|3.||Harris MF, Zwar NA. Care of patients with chronic disease: the challenge for general practice. Med J Aust 2007;187:104-7. |
|4.||NHHRC. A Healthier future for all Australians-final report of the National Health and Hospitals Reform Commission-June 2009. Available from: http://www.health.gov.au/internet/nhhrc/publishing.nsf/Content/nhhrc-report [Last accessed on 2010 Sep 28]. |
|5.||WHO. Towards age-friendly primary health care. 2004. Available from: http://whqlibdoc.who.int/publications/2004/9241592184.pdf. [Last accessed on 2012 Nov 11]. |

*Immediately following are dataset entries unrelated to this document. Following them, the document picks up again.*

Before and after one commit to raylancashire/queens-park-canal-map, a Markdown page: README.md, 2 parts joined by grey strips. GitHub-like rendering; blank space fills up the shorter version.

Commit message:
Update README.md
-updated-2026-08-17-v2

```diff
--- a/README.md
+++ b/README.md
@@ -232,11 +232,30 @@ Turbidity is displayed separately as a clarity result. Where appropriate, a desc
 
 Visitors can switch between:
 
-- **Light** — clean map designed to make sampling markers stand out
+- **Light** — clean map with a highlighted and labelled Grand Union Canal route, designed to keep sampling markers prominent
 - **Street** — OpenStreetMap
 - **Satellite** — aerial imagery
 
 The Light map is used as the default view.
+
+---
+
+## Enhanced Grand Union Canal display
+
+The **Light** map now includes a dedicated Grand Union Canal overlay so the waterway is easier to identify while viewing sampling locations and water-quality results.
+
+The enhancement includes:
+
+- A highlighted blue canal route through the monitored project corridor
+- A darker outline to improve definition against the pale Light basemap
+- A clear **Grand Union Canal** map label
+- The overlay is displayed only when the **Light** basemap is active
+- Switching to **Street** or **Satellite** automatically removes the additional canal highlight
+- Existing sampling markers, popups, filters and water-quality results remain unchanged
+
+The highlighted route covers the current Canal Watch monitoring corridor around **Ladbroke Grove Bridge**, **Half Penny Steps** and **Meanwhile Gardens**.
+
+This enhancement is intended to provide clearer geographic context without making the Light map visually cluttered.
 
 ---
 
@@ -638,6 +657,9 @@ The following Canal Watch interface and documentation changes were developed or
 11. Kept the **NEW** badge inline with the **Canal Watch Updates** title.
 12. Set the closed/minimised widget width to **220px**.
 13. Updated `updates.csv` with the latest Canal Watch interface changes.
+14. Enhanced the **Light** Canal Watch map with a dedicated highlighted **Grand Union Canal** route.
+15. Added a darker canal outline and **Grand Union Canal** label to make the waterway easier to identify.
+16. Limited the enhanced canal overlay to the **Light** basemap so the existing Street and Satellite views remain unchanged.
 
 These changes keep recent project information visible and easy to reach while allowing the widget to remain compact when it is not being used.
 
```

|6.||Spike N, Britt H. The clinical activities of VMA Registrars in each stage of training. Final report to Victoria Metropolitan Alliance. Melbourne: Monash University; 2006. |
|7.||Bonney A, Phillipson L, Jones SC, Iverson D. Older patients′ attitudes to general practice registrars-A qualitative study. Aust Fam Physician 2009;38:927-31. |

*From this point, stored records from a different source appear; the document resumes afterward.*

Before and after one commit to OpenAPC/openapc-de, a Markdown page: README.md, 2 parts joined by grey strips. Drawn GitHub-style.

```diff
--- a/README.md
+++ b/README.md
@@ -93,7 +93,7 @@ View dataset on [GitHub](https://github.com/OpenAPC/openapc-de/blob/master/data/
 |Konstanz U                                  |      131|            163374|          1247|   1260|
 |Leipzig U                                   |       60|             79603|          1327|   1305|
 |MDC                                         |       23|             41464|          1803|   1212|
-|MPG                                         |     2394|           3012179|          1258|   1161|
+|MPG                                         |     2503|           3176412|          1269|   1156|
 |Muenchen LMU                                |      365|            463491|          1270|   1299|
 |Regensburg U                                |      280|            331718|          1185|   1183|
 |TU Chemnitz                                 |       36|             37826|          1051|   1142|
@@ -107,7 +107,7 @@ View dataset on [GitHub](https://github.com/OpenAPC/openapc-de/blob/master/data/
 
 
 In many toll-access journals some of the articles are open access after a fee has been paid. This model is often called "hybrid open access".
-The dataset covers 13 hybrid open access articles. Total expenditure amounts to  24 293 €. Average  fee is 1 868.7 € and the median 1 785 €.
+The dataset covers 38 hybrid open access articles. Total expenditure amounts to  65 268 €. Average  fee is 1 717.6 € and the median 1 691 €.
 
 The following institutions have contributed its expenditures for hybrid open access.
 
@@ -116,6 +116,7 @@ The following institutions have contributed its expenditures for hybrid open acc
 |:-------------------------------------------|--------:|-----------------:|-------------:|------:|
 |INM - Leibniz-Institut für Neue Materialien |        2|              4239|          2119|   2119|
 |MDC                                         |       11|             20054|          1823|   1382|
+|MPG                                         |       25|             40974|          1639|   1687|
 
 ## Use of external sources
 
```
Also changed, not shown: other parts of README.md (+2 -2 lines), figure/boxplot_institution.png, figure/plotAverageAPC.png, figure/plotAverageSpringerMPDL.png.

|8.||Bonney A, Jones SC, Phillipson L, Iverson D. General practice registrars: Attitudes of older patients. Aust Fam Physician 2010;39:419-24. |
|9.||Bonney A, Jones SC, Iverson D. The older patient, the general practitioner and the trainee: Patients′ attitudes and implications for training. Educ Prim Care 2012;23:186-95. |
|10.||Nutting PA, Goodwin MA, Flocke SA, Zyzanski SJ, Stange KC. Continuity of primary care: To whom does it matter and when? Ann Fam Med 2003;1:149-55. |
|11.||Bonney A, Phillipson L, Reis S, Jones SC, Iverson D. Patients′ attitudes to general practice registrars: A review of the literature. Educ Prim Care 2009;20:371-8. |
|12.||Britt HC, Harrison CM, Miller GC, Knox SA. Prevalence and patterns of multimorbidity in Australia. Med J Aust 2008;189:72-7. |
|13.||Bonney A, Magee C, Pearson R. Cross-sectional survey of older patients′ views regarding multidisciplinary care for chronic conditions in general practice. Aust J Prim Health 2012 ;20:27-33. |
|14.||Luca NR, Suggs LS. Theory and model use in social marketing health interventions. J Health Commun 2012;18:20-40. |
|15.||Pawson R, Greenhalgh T, Harvey G, Walshe K. Realist review-a new method of systematic review designed for complex policy interventions. J Health Serv Res Policy 2005;10 Suppl 1:21-34. |
|16.||Donaldson MS. Continuity of care: A reconceptualization. Med Care Res Rev 2001;58:255-90. |
|17.||Shapiro SP. Agency theory. Annu Rev Sociol 2005;31:263-84. |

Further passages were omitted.